The film tells the story of Max (Damon), a factory worker on an overpopulated Earth in the year 2154. The "1 percent" have long since fled for the colossal utopian space station Elysium, leaving the remaining 99 percent to fight over the scraps on the ground.
After a nasty industrial accident, an irradiated Max is given five days to live. His only chance is to gain access to Elysium, where every home is equipped with a device that can cure any illness. But his way is blocked by Elysium's iron-fisted Secretary of Defense (Foster), who will apparently stop at nothing to prevent "illegals" from reaching the station.
In the course of events leading up to Max's planned incursion, he becomes responsible not only for his own survival but also for that of the leukemia-stricken daughter of a childhood friend and possibly the future of the entire human race.
Little wonder that, as the burdens upon him multiply, Max has to be physically reinforced by means of a cybernetically-activated exoskeleton surgically attached to his body.
Early reviews have been positive to mixed; it's currently a 66 percent on Rotten Tomatoes. Most of the negative criticism seems to focus on what are perceived by some as the film's "heavy-handed politics." Few complaints have been leveled against the visual aspects of the movie, the storytelling or the performances of the actors.
I wonder if the politics seem "heavy-handed" because unlike “District 9,” which was a study of the bureaucratic administration of institutionalized racism/species-ism, "Elysium" concerns more relatable, typically "conservative vs. liberal" subjects like immigration class warfare, and health care.

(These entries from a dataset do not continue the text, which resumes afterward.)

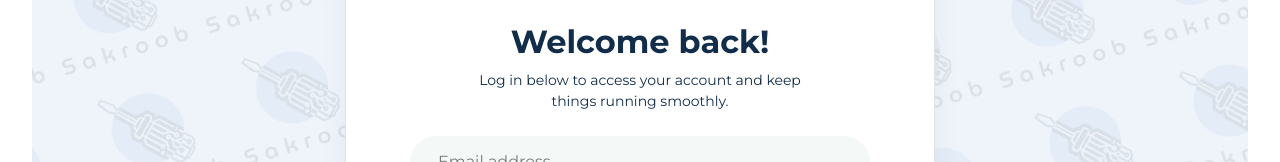
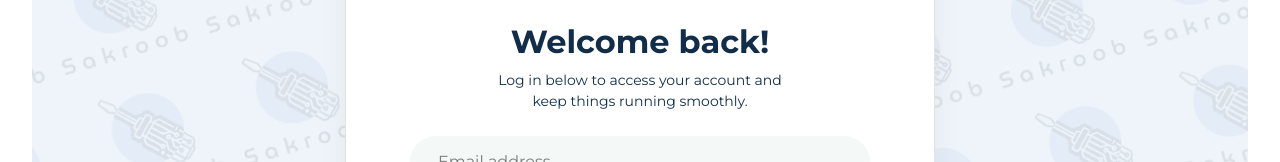
Before and after one commit to amansiwach868/starting-Sakroob-page, a React (Vite) app: page /login in a window 1280 px wide. Shown: the part 221-383 px from the top of the page. Built offline with nearby package versions, Linux system fonts and the light colour scheme.

Commit message:
login para width solved

```diff
--- a/src/components/LoginPage.jsx
+++ b/src/components/LoginPage.jsx
@@ -83,7 +83,7 @@
                         heading={'Welcome back!'}
                         para={'Log in below to access your account and keep things running smoothly.'}
                         paraClass={
-                            'sm:text-md  text-[14px] font-normal max-w-[326px] mx-auto text-[#112D49] text-center mt-2 mb-6'
+                            'sm:text-md  text-[14px] font-normal max-w-[310px] mx-auto text-[#112D49] text-center mt-2 mb-6'
                         }
                         headingClass={
                             'sm:text-[32px] text-[24px] font-bold text-[#112D49] text-center leading-[120%]'
```
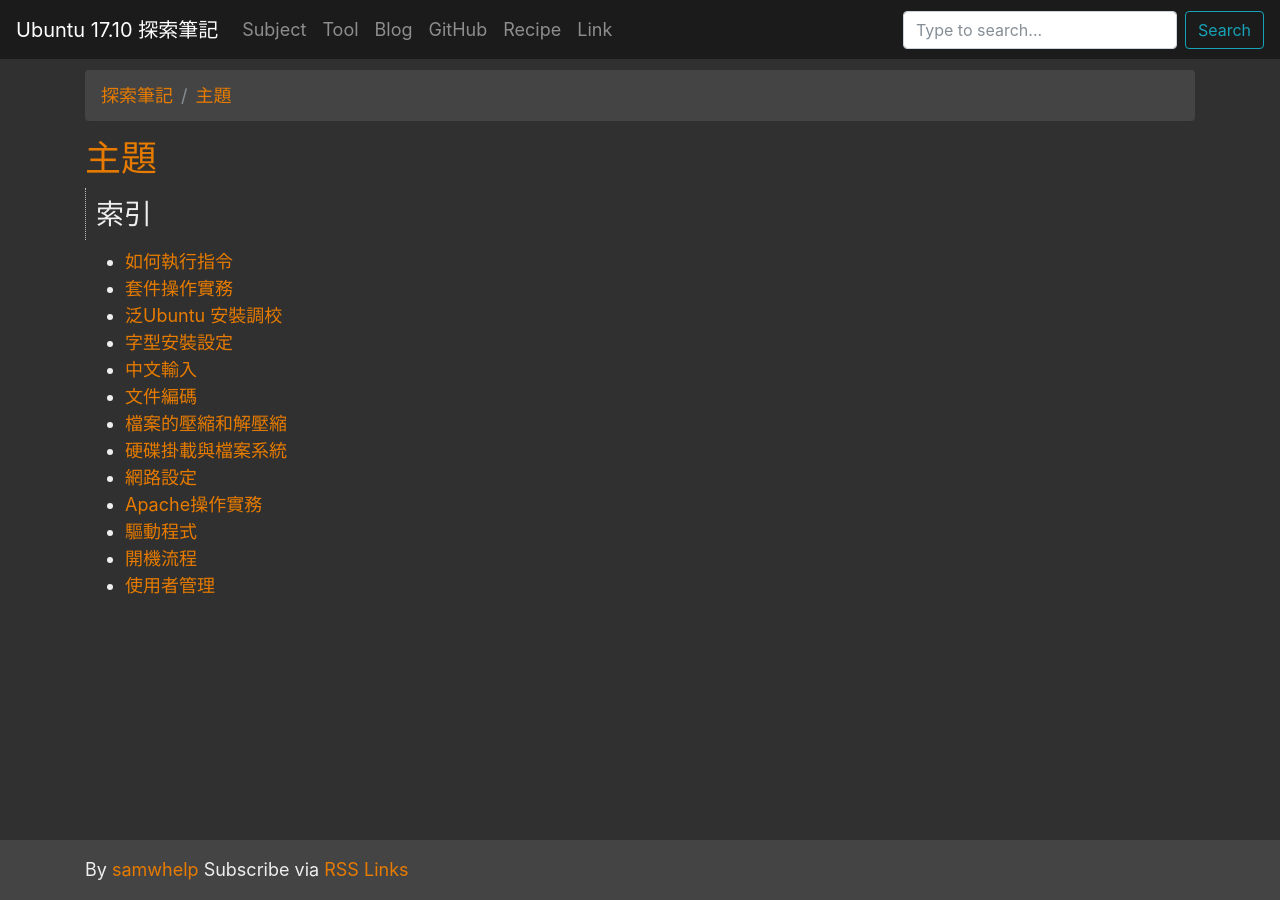
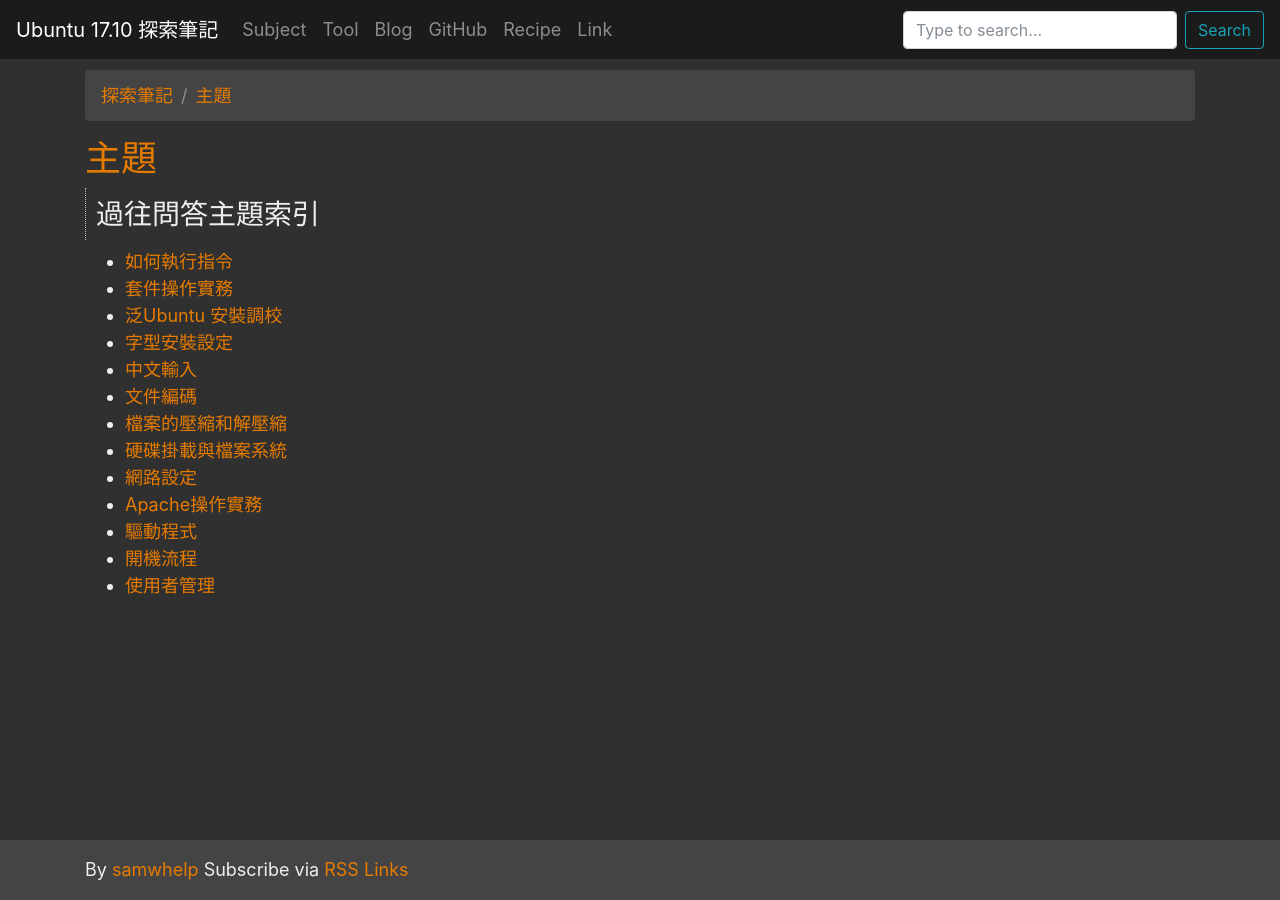
Before and after one commit to samwhelp/note-ubuntu-17.10, a Jekyll site: the page built from read/subject/index.md, in a window 1280 px wide. Built offline with Jekyll 4.4.1, drawn with Linux system fonts in a browser that asks for light colours; nearby versions of some CDN libraries.

Commit message:
change title

```diff
--- a/read/subject/index.md
+++ b/read/subject/index.md
@@ -2,11 +2,11 @@
 layout: page
 title: 主題
 description: >
-  問答主題索引。
+  過往問答主題索引。
 source_url: '/read/subject/index.md'
 ---
 
-## 索引
+## 過往問答主題索引
 
 * [如何執行指令](https://www.ubuntu-tw.org/modules/newbb/viewtopic.php?post_id=348698#forumpost348698)
 * [套件操作實務](https://www.ubuntu-tw.org/modules/newbb/viewtopic.php?post_id=333562#forumpost333562)
```
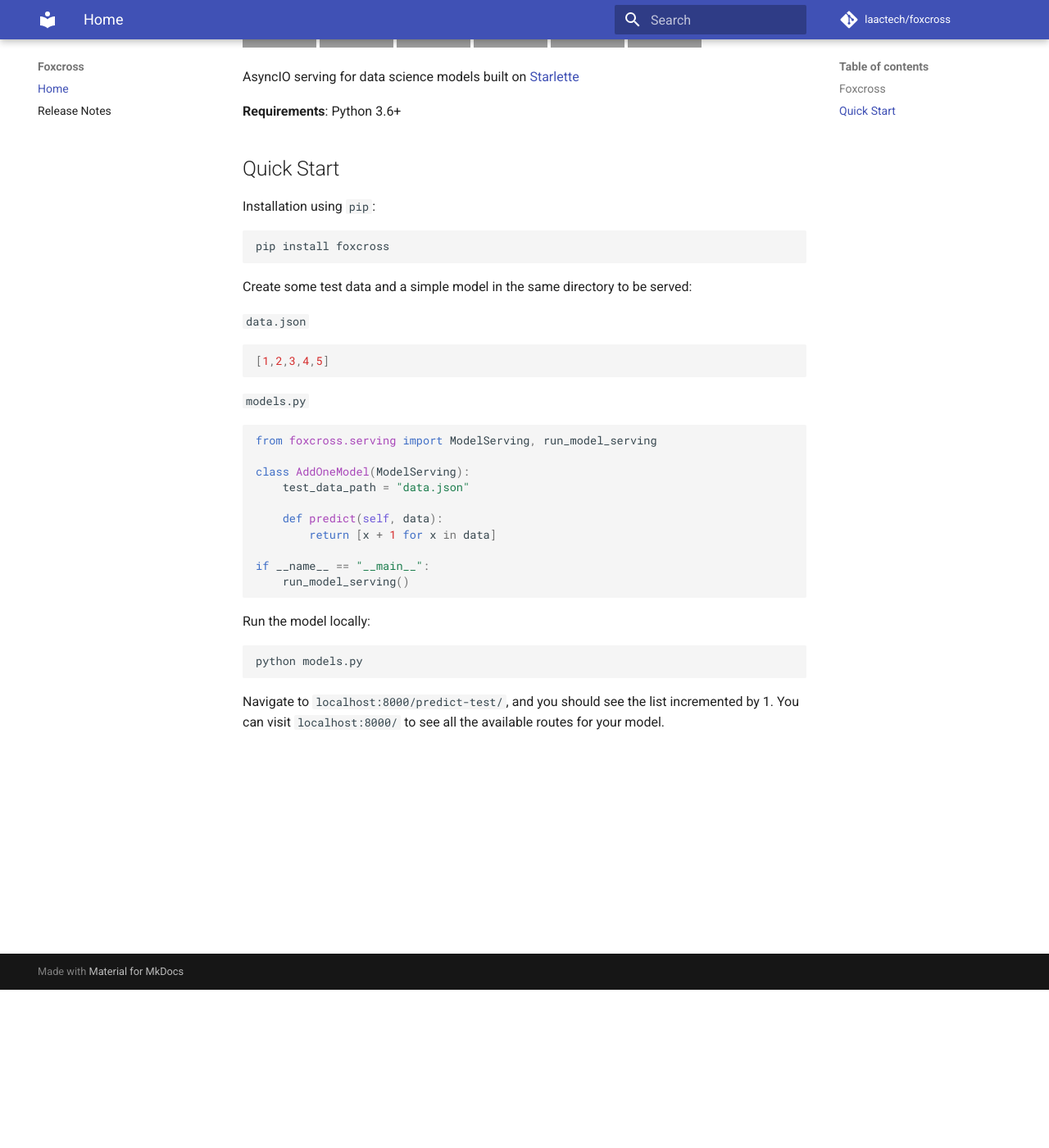
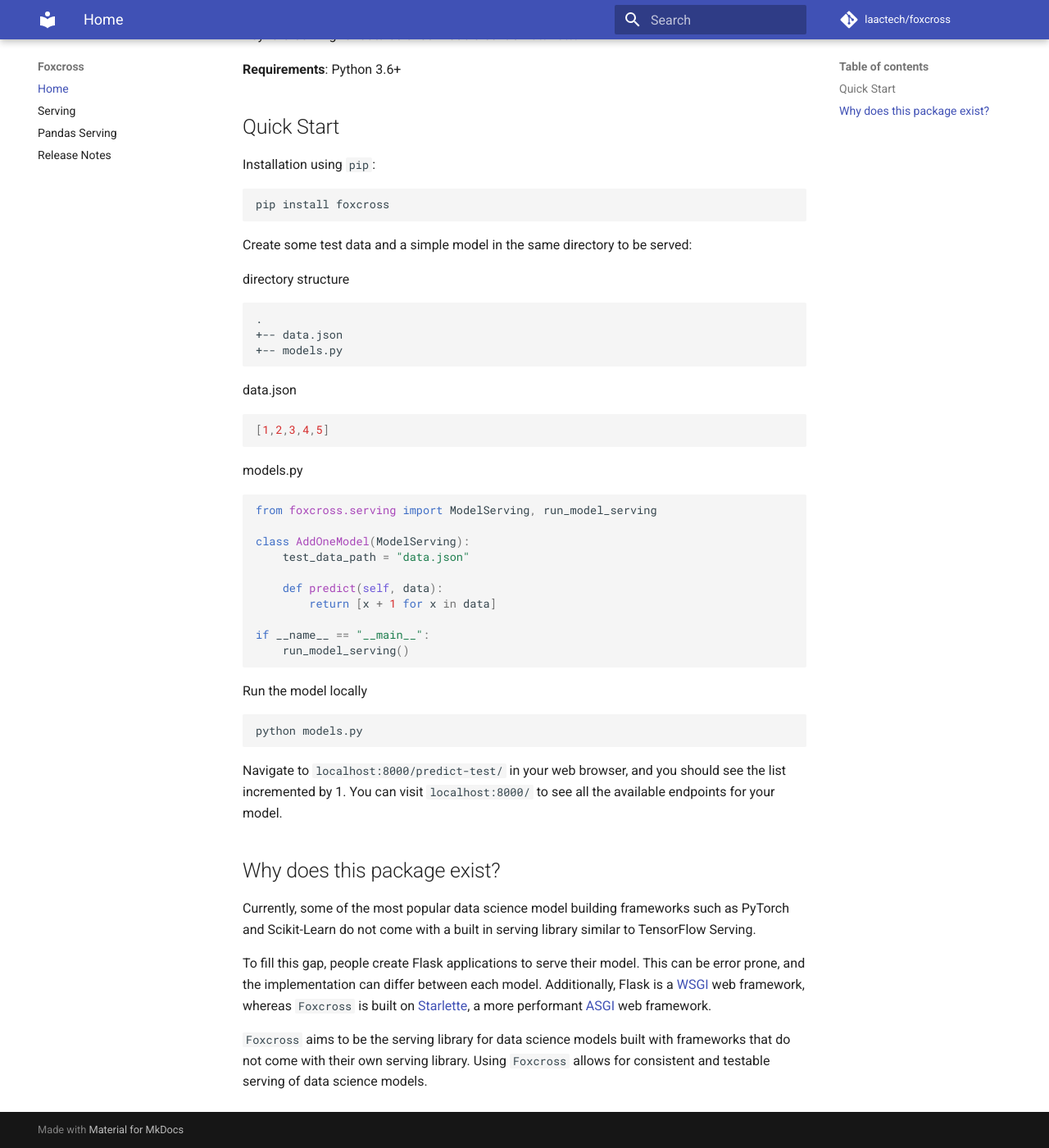
Before and after one commit to laactechnology/foxcross, an MkDocs documentation site: the page built from docs/index.md, in a window 1280 px wide and 1400 px high, scrolled down 193 px. Shown: the whole window at 82% size. Built offline with MkDocs 1.6.1 and Material for MkDocs 9.7.7, drawn with Linux system fonts in a browser that asks for light colours; comment, search, counter and statistics services are not loaded; grey boxes are pictures that could not be loaded.

````diff
--- a/docs/index.md
+++ b/docs/index.md
@@ -1,4 +1,4 @@
-## Foxcross
+# Foxcross
 [![Code style: black](https://img.shields.io/badge/code%20style-black-000000.svg)](https://github.com/python/black)
 [![License](https://img.shields.io/badge/License-BSD%203--Clause-blue.svg)](https://github.com/laactech/foxcross/blob/master/LICENSE.md)
 [![Build Status](https://travis-ci.org/laactech/foxcross.svg?branch=master)](https://travis-ci.org/laactech/foxcross)
@@ -18,12 +18,17 @@ pip install foxcross
 
 Create some test data and a simple model in the same directory to be served:
 
-`data.json`
+directory structure
+```
+.
++-- data.json
++-- models.py
+```
+data.json
 ```json
 [1,2,3,4,5]
 ```
-
-`models.py`
+models.py
 ```python
 from foxcross.serving import ModelServing, run_model_serving
 
@@ -37,10 +42,25 @@ if __name__ == "__main__":
     run_model_serving()
 ```
 
-Run the model locally:
+Run the model locally
 ```bash
 python models.py
 ```
 
-Navigate to `localhost:8000/predict-test/`, and you should see the list incremented by 1.
-You can visit `localhost:8000/` to see all the available routes for your model.
+Navigate to `localhost:8000/predict-test/` in your web browser, and you should see the
+list incremented by 1. You can visit `localhost:8000/` to see all the available
+endpoints for your model.
+
+## Why does this package exist?
+Currently, some of the most popular data science model building frameworks such as PyTorch
+and Scikit-Learn do not come with a built in serving library similar to TensorFlow Serving.
+
+To fill this gap, people create Flask applications to serve their model. This can be error
+prone, and the implementation can differ between each model. Additionally, Flask is a
+[WSGI](https://en.wikipedia.org/wiki/Web_Server_Gateway_Interface)
+web framework, whereas `Foxcross` is built on [Starlette](https://www.starlette.io/), a
+more performant [ASGI](https://asgi.readthedocs.io/en/latest/) web framework.
+
+`Foxcross` aims to be the serving library for data science models built with frameworks
+that do not come with their own serving library. Using `Foxcross` allows for consistent
+and testable serving of data science models.
--- a/mkdocs.yml
+++ b/mkdocs.yml
@@ -11,6 +11,8 @@ repo_url: https://github.com/laactech/foxcross
 
 nav:
   - Home: index.md
+  - Serving: serving.md
+  - Pandas Serving: pandas-serving.md
   - Release Notes: release-notes.md
 
 markdown_extensions:
````
Also changed, not shown: README.md (+27 -9 lines), docs/pandas-serving.md (added, +44 -0 lines), docs/serving.md (added, +45 -0 lines).
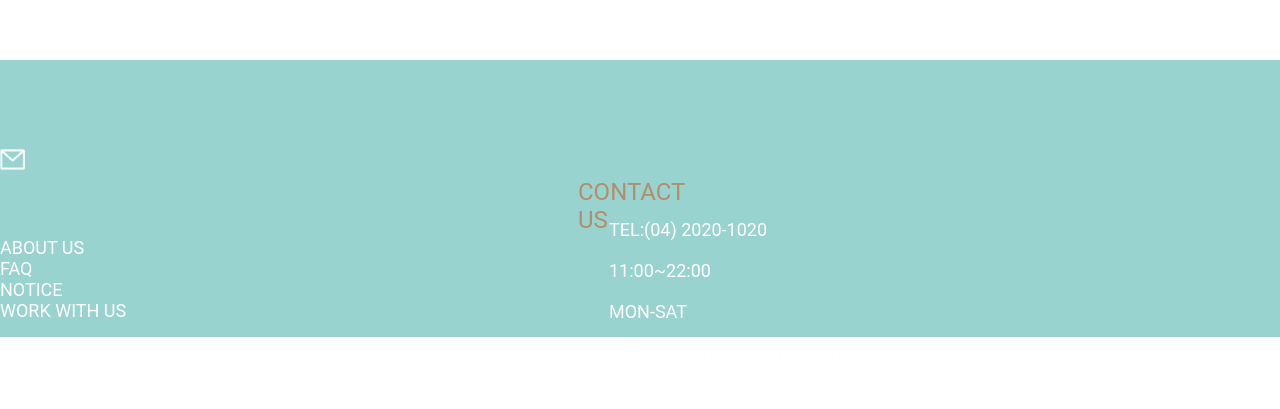
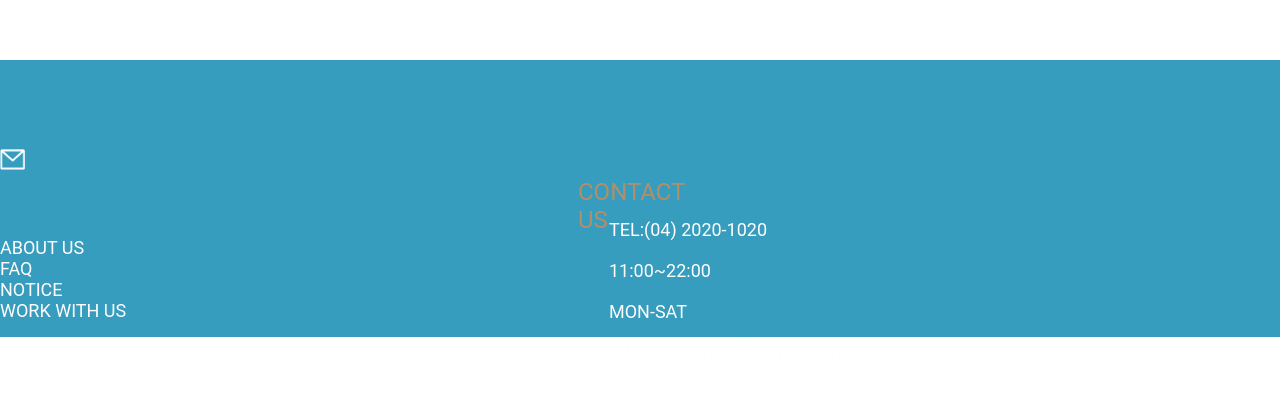
Before and after one commit to Tinyalin1112/Ai-Cake, a plain HTML site: page index.html in a window 1280 px wide. Shown: the part 1790-2199 px from the top of the page. Drawn offline with nearby package versions, Linux system fonts and the light colour scheme.

Commit message:
Add files via upload

```diff
--- a/style.css
+++ b/style.css
@@ -171,7 +171,7 @@ footer{
     height: 277px;
     margin-left: 0px;
     margin-top: 1850px;
-    background: #99D3D0;
+    background: #369DBE;
 }
 .LOGO_footer{
     margin-top: 87px;
```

Regardless, "Elysium" arrives with seemingly a lot going for it, if you're at all weary of sequels, reboots and massive spectacles with little going on beneath the surface. It runs for a less-than-bloated 109 minutes, and is rated R.